The elk was local food. So too was the white-tailed deer, antelope and trout. And there was more than just game meat dishes that came from local products.
The third annual Wild Dinner last Friday drew more than 60 people to Free Ceramics Helena, where a feast of locally produced game meat dishes, breads and vegetable dishes awaited the crowd on a cold night. The event is a joint effort put on by the Montana Wildlife Federation, Alternative Energy Resources Organization and Helena Hunters and Anglers.
It’s meant to feature the contribution that game meat makes to kitchen tables throughout Montana, but also the fact that locally produced food includes a variety of grains, vegetables and other products, such as honey and locally raised livestock. It’s part of the growing “localvore” movement in which people work to consume as much food as possible from their own gardens, from the bounty of wildlife we enjoy and from local sources.
That included local beer. Ten Mile Creek Brewery in Helena donated a keg of its Queen City Pale Ale. It complimented the big variety of local foods perfectly.
The night included a brief talk by MWF Conservation Director Nick Gevock on how hunting fits in with the localvore movement, and how it’s helping to recruit a new generation of hunters.
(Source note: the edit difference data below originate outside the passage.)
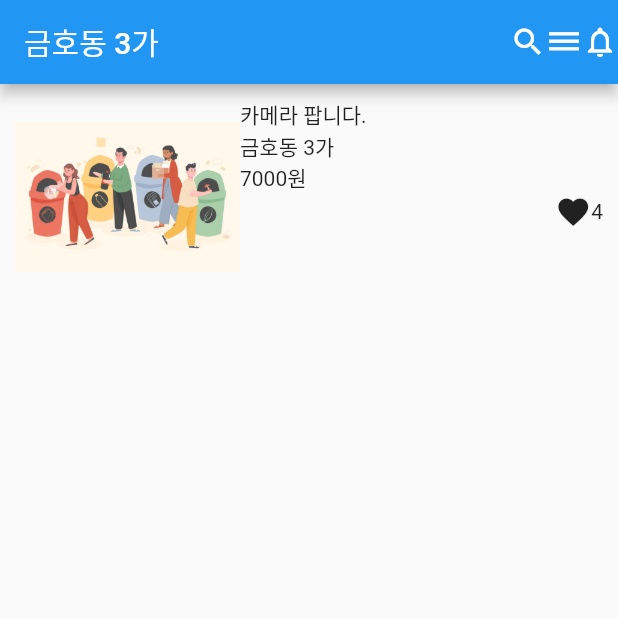
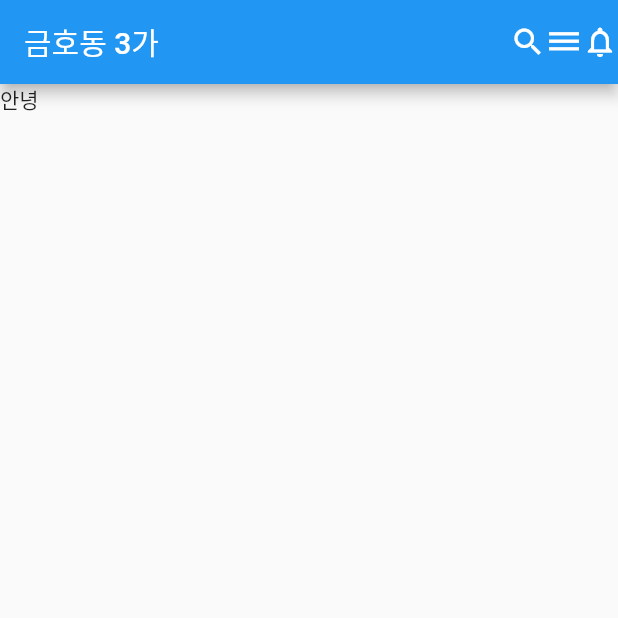
Before and after one commit to rumor1993/flutter-study, a Flutter app: the screen it shows after launch, on a phone screen of 412 x 824 dp, the top half of it. Run offline on Flutter 3.47's test engine with Material 2 defaults, Android fonts, the phone set to English and light mode, and no system bars.

Commit message:
커스텀 위젯

```diff
--- a/lib/main.dart
+++ b/lib/main.dart
@@ -15,34 +15,20 @@ class MyApp extends StatelessWidget {
           title: Text("금호동 3가"),
           actions: [Icon(Icons.search), Icon(Icons.dehaze), Icon(Icons.notifications_none),],
         ),
-        body: Container(
-          height: 150,
-          padding: EdgeInsets.all(10),
-          child: Row(
-            children: [
-              Image.asset('assets/3758687.jpg', width: 150,),
-              Flexible(child: Container(
-                child: Column(
-                  crossAxisAlignment: CrossAxisAlignment.start,
-                  children: [
-                    Text('카메라 팝니다.'),
-                    Text('금호동 3가'),
-                    Text('7000원'),
-                    Row(
-
-                      mainAxisAlignment: MainAxisAlignment.end,
-                      children: [
-                        Icon(Icons.favorite),
-                        Text('4'),
-                      ],
-                    )
-                  ],
-                ),
-              ), flex: 7,)
-            ],
-          ),
-        ),
+        body: ShopItem()
       ),
     );
   }
 }
+
+// 커스텀 위젯
+class ShopItem extends StatelessWidget {
+  const ShopItem({Key? key}) : super(key: key);
+
+  @override
+  Widget build(BuildContext context) {
+    return SizedBox(
+      child: Text('안녕'),
+    );
+  }
+}
```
That’s crucial for wildlife conservation as we continue to build on the work that hunters and anglers have done for decades to promote abundant wildlife and the habitat it depends on.